10:00 
JanMichael Rost, MPI komplexe Systeme Dresden Nonadiabatic photoionization: pump and probe by a single pulse Abstract In this contribution we will discuss properties of nonadiabatic
photoionization which is realized when the length of the light pulse is
comparable with the time scale of the bound electronorbital to be ionized.
Since dynamics becomes relevant to the derivative of the pulse envelope, a
typical Gaussian pulse acts like a double pulse. The resulting two
ionization bursts interfer. This opens the possibility of a precise
determination of energy differences despite the large energy width of a
short pulse.

10:40  Coffee/Tea Break 
11:10 
Wenhui Li, CQT, NUS Coherent microwavetooptical conversion via sixwave mixing in Rydberg atoms Abstract Efficient and coherent interconversion of millimetre waves and optical fields is critical for classical and quantum technologies. To achieve this, the challenge resides in the design of a device that interacts strongly with both frequency bands, microwave and optical. In this poster, we report an experimental demonstration of a new scheme based on sixwave mixing in Rydberg atoms [1]. Our scheme utilizes the strong coupling of millimetre waves to Rydberg atoms as well as electromagnetically induced transparency that greatly enhances the nonlinearity for the conversion process.
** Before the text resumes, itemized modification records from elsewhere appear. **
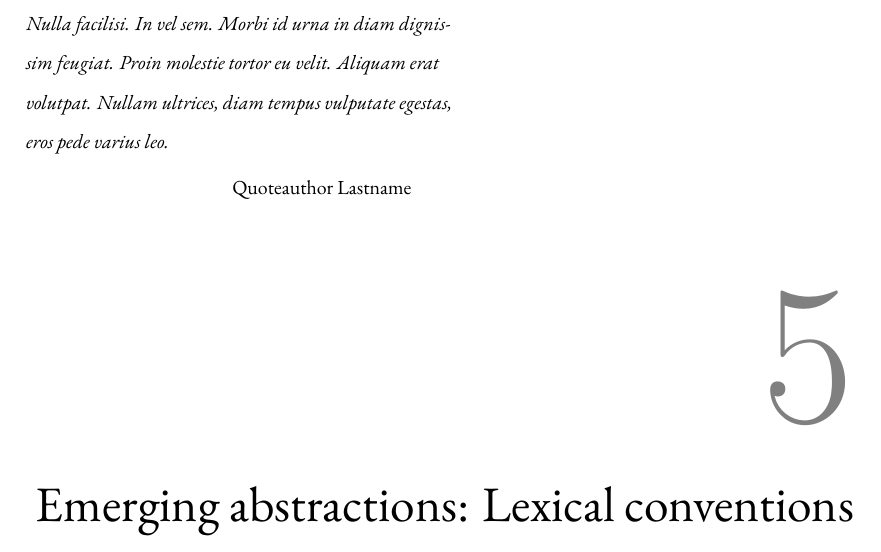
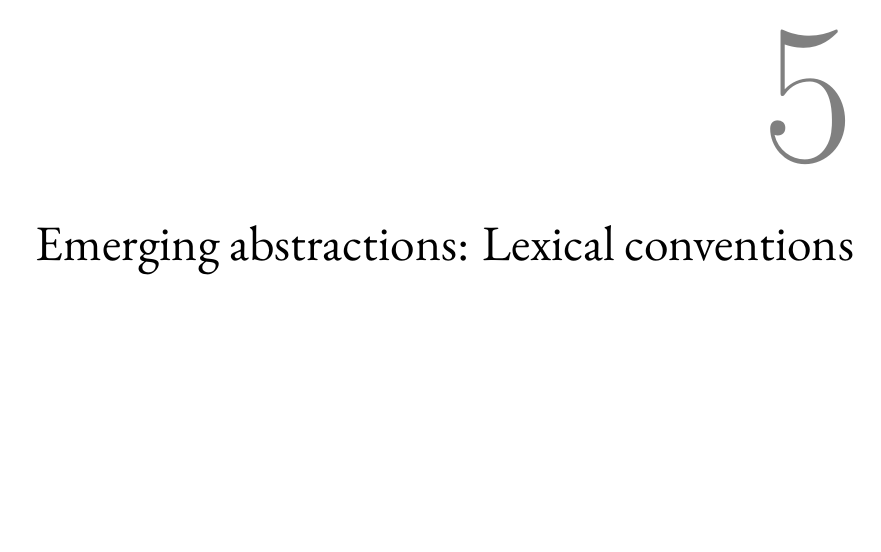
Before and after one commit to hawkrobe/dissertation, a LaTeX thesis (dissertation/dissertation.tex, which reads dissertation/chapters/artificial.tex): part of page 68 of 122, cut at the place of the change, the shorter picture padded with empty space. Compiled offline with XeLaTeX.

Commit message:
remove quote

```diff
--- a/dissertation/chapters/artificial.tex
+++ b/dissertation/chapters/artificial.tex
@@ -1,8 +1,7 @@
 %!TEX root = ../dissertation.tex
-\begin{savequote}[75mm]
-Nulla facilisi. In vel sem. Morbi id urna in diam dignissim feugiat. Proin molestie tortor eu velit. Aliquam erat volutpat. Nullam ultrices, diam tempus vulputate egestas, eros pede varius leo.
-\qauthor{Quoteauthor Lastname}
-\end{savequote}
+%\begin{savequote}[75mm]
+%\qauthor{Quoteauthor Lastname}
+%\end{savequote}
 
 \chapter{Emerging abstractions: Lexical conventions are shaped by communicative context}
 \graphicspath{{./figures/artificial/}}
```
Also changed, not shown: dissertation/chapters/artificial.tex (6 more changed lines).
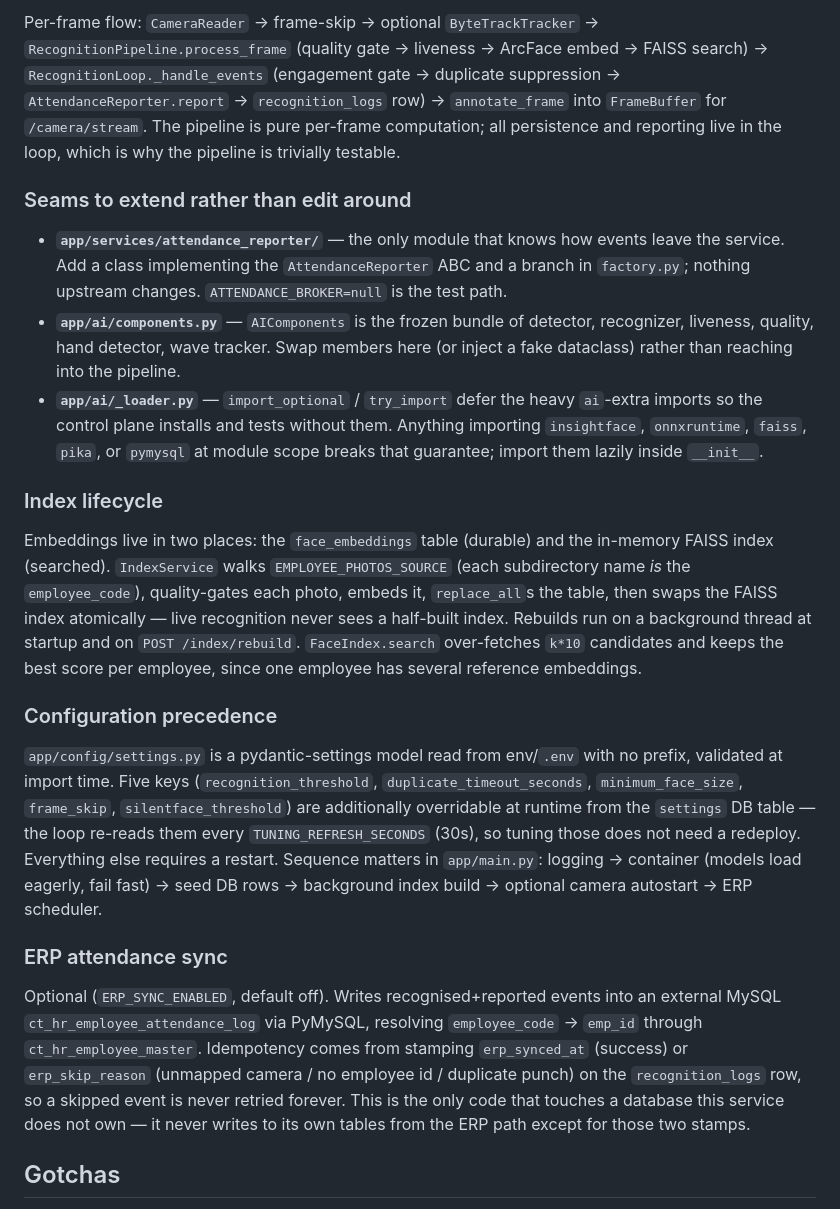
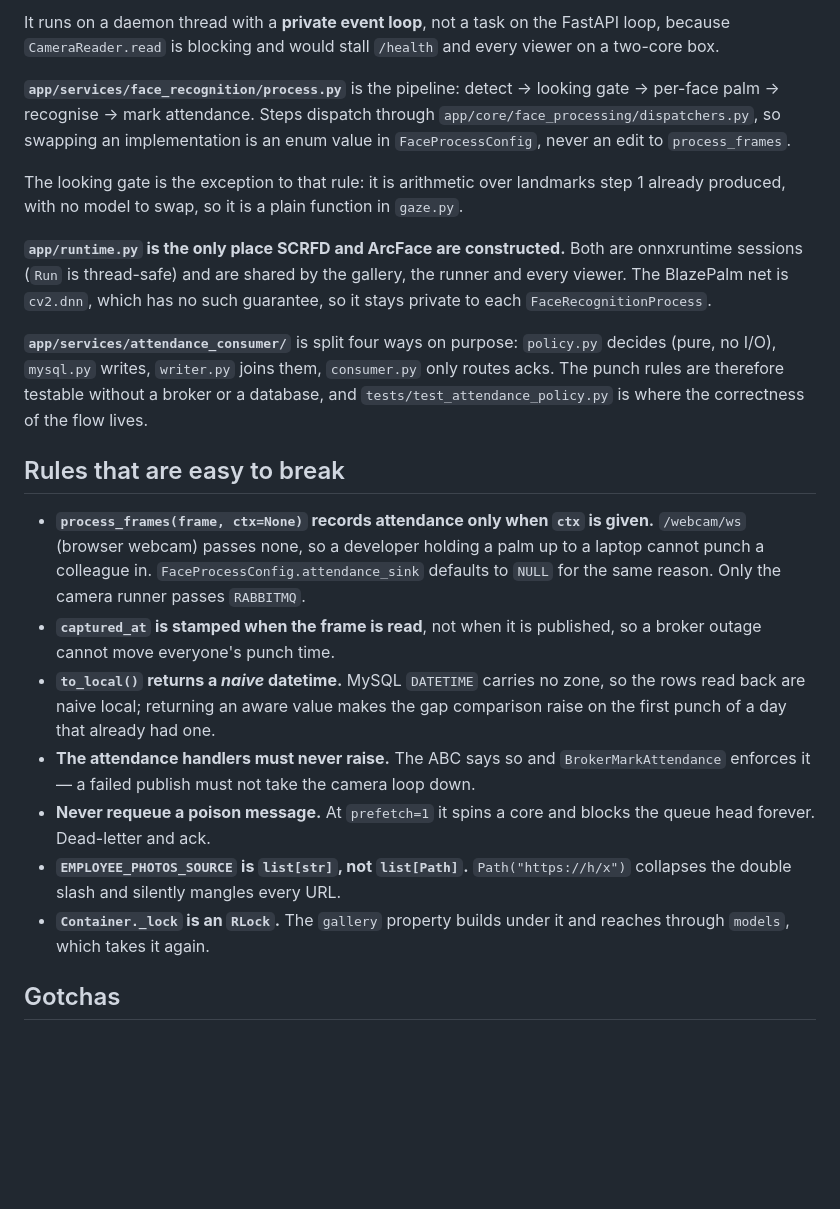
Before and after one commit to Nik-doid/FaceRecogAttendance, a Markdown page: CLAUDE.md, the part around one of its changes. GitHub-like rendering; blank space fills up the shorter version.

```diff
--- a/CLAUDE.md
+++ b/CLAUDE.md
@@ -65,55 +43,46 @@ a `Container(settings=..., ai=build_ai(...))` with fakes instead of patching int
 
-Per-frame flow: `CameraReader` → frame-skip → optional `ByteTrackTracker` →
-`RecognitionPipeline.process_frame` (quality gate → liveness → ArcFace embed →
-FAISS search) → `RecognitionLoop._handle_events` (engagement gate → duplicate
-suppression → `AttendanceReporter.report` → `recognition_logs` row) → `annotate_frame`
-into `FrameBuffer` for `/camera/stream`. The pipeline is pure per-frame computation;
-all persistence and reporting live in the loop, which is why the pipeline is trivially
-testable.
+It runs on a daemon thread with a **private event loop**, not a task on the FastAPI
+loop, because `CameraReader.read` is blocking and would stall `/health` and every
+viewer on a two-core box.
 
-### Seams to extend rather than edit around
+**`app/services/face_recognition/process.py`** is the pipeline: detect → looking gate
+→ per-face palm → recognise → mark attendance. Steps dispatch through
+`app/core/face_processing/dispatchers.py`, so swapping an implementation is an enum
+value in `FaceProcessConfig`, never an edit to `process_frames`.
 
-- **`app/services/attendance_reporter/`** — the only module that knows how events leave
-  the service. Add a class implementing the `AttendanceReporter` ABC and a branch in
-  `factory.py`; nothing upstream changes. `ATTENDANCE_BROKER=null` is the test path.
-- **`app/ai/components.py`** — `AIComponents` is the frozen bundle of detector,
-  recognizer, liveness, quality, hand detector, wave tracker. Swap members here (or
-  inject a fake dataclass) rather than reaching into the pipeline.
-- **`app/ai/_loader.py`** — `import_optional` / `try_import` defer the heavy `ai`-extra
-  imports so the control plane installs and tests without them. Anything importing
-  `insightface`, `onnxruntime`, `faiss`, `pika`, or `pymysql` at module scope breaks
-  that guarantee; import them lazily inside `__init__`.
+The looking gate is the exception to that rule: it is arithmetic over landmarks step 1
+already produced, with no model to swap, so it is a plain function in `gaze.py`.
 
-### Index lifecycle
+**`app/runtime.py` is the only place SCRFD and ArcFace are constructed.** Both are
+onnxruntime sessions (`Run` is thread-safe) and are shared by the gallery, the runner
+and every viewer. The BlazePalm net is `cv2.dnn`, which has no such guarantee, so it
+stays private to each `FaceRecognitionProcess`.
 
-Embeddings live in two places: the `face_embeddings` table (durable) and the in-memory
-FAISS index (searched). `IndexService` walks `EMPLOYEE_PHOTOS_SOURCE` (each subdirectory
-name *is* the `employee_code`), quality-gates each photo, embeds it, `replace_all`s the
-table, then swaps the FAISS index atomically — live recognition never sees a half-built
-index. Rebuilds run on a background thread at startup and on `POST /index/rebuild`.
-`FaceIndex.search` over-fetches `k*10` candidates and keeps the best score per employee,
-since one employee has several reference embeddings.
+**`app/services/attendance_consumer/`** is split four ways on purpose: `policy.py`
+decides (pure, no I/O), `mysql.py` writes, `writer.py` joins them, `consumer.py` only
+routes acks. The punch rules are therefore testable without a broker or a database,
+and `tests/test_attendance_policy.py` is where the correctness of the flow lives.
 
-### Configuration precedence
+## Rules that are easy to break
 
-`app/config/settings.py` is a pydantic-settings model read from env/`.env` with no
-prefix, validated at import time. Five keys (`recognition_threshold`,
-`duplicate_timeout_seconds`, `minimum_face_size`, `frame_skip`, `silentface_threshold`)
-are additionally overridable at runtime from the `settings` DB table — the loop re-reads
-them every `TUNING_REFRESH_SECONDS` (30s), so tuning those does not need a redeploy.
-Everything else requires a restart. Sequence matters in `app/main.py`: logging → container
-(models load eagerly, fail fast) → seed DB rows → background index build → optional camera
-autostart → ERP scheduler.
-
-### ERP attendance sync
-
-Optional (`ERP_SYNC_ENABLED`, default off). Writes recognised+reported events into an
-external MySQL `ct_hr_employee_attendance_log` via PyMySQL, resolving `employee_code` →
-`emp_id` through `ct_hr_employee_master`. Idempotency comes from stamping `erp_synced_at`
-(success) or `erp_skip_reason` (unmapped camera / no employee id / duplicate punch) on the
-`recognition_logs` row, so a skipped event is never retried forever. This is the only code
-that touches a database this service does not own — it never writes to its own tables from
-the ERP path except for those two stamps.
+- **`process_frames(frame, ctx=None)` records attendance only when `ctx` is given.**
+  `/webcam/ws` (browser webcam) passes none, so a developer holding a palm up to a
+  laptop cannot punch a colleague in. `FaceProcessConfig.attendance_sink` defaults to
+  `NULL` for the same reason. Only the camera runner passes `RABBITMQ`.
+- **`captured_at` is stamped when the frame is read**, not when it is published, so a
+  broker outage cannot move everyone's punch time.
+- **`to_local()` returns a *naive* datetime.** MySQL `DATETIME` carries no zone, so
+  the rows read back are naive local; returning an aware value makes the gap
+  comparison raise on the first punch of a day that already had one.
+- **The attendance handlers must never raise.** The ABC says so and
+  `BrokerMarkAttendance` enforces it — a failed publish must not take the camera loop
+  down.
+- **Never requeue a poison message.** At `prefetch=1` it spins a core and blocks the
+  queue head forever. Dead-letter and ack.
+- **`EMPLOYEE_PHOTOS_SOURCE` is `list[str]`, not `list[Path]`.**
+  `Path("https://h/x")` collapses the double slash and silently mangles every URL.
+- **`Container._lock` is an `RLock`.** The `gallery` property builds under it and
+  reaches through `models`, which takes it again.
 
 ## Gotchas
 
```
Also changed, not shown: other parts of CLAUDE.md (+50 -82 lines), PROJECT_BLUEPRINT.md (+129 -123 lines).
The microwavetooptical conversion demonstrated here is freespace, broadband and has the potential to reach nearunity photon conversion efficiency upon modification of the geometry of our setup. Our results indicate the tremendous potential of Rydberg atoms for the efficient conversion between microwave and optical fields, and thus paves the way to many applications.

11:50 
Gerhard Zurn, Uni Heidelberg Spin dynamics of dipolar interacting Rydberg atoms Abstract The relaxation dynamics of strongly coupled systems brought out of equilibrium is of particular interest in the presence of long range interactions which can be introduced by resonant dipolar exchange interactions between Rydberg atoms. We present an experimental realization of such a prototypical dipolar spin model by coupling two strongly interacting Rydberg states using a microwave field. At low Rydberg density where interactions are negligible, we show that our system can be mapped onto a spin1/2 model. By driving the manybody system outofequilibrium for higher densities we report the observation of coherent spin oscillations with interactioninduced damping, which can be described in terms of a dipolar XXmodel in effective magnetic fields. The comparison with theoretical calculations allows us to identify the initial quantum fluctuations as a source of relaxation. 
12:30  Lunch 
14:00 
Discussion 
15:20  Concluding Remarks 
16:00  Visit to CQT Labs in NTU